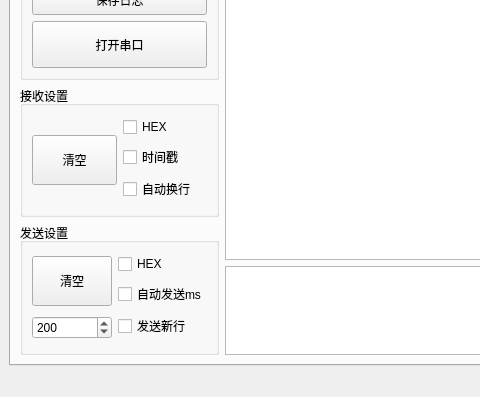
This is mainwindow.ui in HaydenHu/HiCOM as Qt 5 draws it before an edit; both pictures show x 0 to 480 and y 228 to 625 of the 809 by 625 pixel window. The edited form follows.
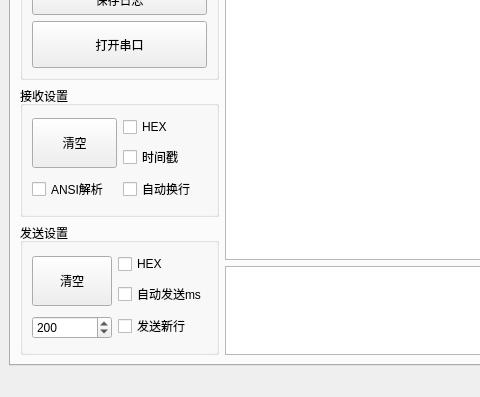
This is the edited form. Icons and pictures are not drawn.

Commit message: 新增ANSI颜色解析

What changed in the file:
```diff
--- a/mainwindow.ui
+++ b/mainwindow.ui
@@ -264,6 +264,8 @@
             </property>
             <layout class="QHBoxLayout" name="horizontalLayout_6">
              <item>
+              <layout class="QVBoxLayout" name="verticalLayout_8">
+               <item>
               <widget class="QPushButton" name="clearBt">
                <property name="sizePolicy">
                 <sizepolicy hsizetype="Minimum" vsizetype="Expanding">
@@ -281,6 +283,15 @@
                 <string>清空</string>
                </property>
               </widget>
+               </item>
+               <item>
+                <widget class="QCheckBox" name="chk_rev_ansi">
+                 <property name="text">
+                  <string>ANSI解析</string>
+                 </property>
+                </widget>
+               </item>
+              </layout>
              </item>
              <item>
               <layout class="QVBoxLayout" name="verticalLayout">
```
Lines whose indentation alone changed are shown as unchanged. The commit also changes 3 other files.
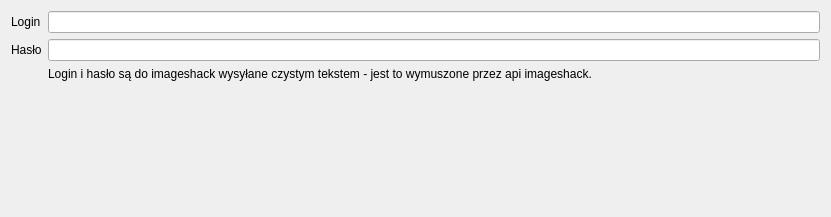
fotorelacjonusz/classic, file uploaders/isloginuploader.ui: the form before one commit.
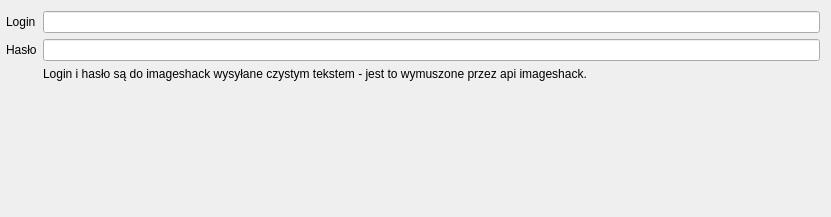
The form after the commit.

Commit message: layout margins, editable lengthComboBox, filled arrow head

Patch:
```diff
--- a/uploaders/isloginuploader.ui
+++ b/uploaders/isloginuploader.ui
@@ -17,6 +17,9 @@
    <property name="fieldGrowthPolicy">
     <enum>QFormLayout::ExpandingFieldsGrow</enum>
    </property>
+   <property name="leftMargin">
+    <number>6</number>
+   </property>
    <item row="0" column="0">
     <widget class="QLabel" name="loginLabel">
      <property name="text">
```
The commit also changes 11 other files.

------

▶ What to do:
All records above are to be printed exactly, minus the pictures they contain.

▶ The completed task:
This is mainwindow.ui in HaydenHu/HiCOM as Qt 5 draws it before an edit; both pictures show x 0 to 480 and y 228 to 625 of the 809 by 625 pixel window. The edited form follows.
This is the edited form. Icons and pictures are not drawn.

Commit message: 新增ANSI颜色解析

What changed in the file:
```diff
--- a/mainwindow.ui
+++ b/mainwindow.ui
@@ -264,6 +264,8 @@
             </property>
             <layout class="QHBoxLayout" name="horizontalLayout_6">
              <item>
+              <layout class="QVBoxLayout" name="verticalLayout_8">
+               <item>
               <widget class="QPushButton" name="clearBt">
                <property name="sizePolicy">
                 <sizepolicy hsizetype="Minimum" vsizetype="Expanding">
@@ -281,6 +283,15 @@
                 <string>清空</string>
                </property>
               </widget>
+               </item>
+               <item>
+                <widget class="QCheckBox" name="chk_rev_ansi">
+                 <property name="text">
+                  <string>ANSI解析</string>
+                 </property>
+                </widget>
+               </item>
+              </layout>
              </item>
              <item>
               <layout class="QVBoxLayout" name="verticalLayout">
```
Lines whose indentation alone changed are shown as unchanged. The commit also changes 3 other files.
fotorelacjonusz/classic, file uploaders/isloginuploader.ui: the form before one commit.
The form after the commit.

Commit message: layout margins, editable lengthComboBox, filled arrow head

Patch:
```diff
--- a/uploaders/isloginuploader.ui
+++ b/uploaders/isloginuploader.ui
@@ -17,6 +17,9 @@
    <property name="fieldGrowthPolicy">
     <enum>QFormLayout::ExpandingFieldsGrow</enum>
    </property>
+   <property name="leftMargin">
+    <number>6</number>
+   </property>
    <item row="0" column="0">
     <widget class="QLabel" name="loginLabel">
      <property name="text">
```
The commit also changes 11 other files.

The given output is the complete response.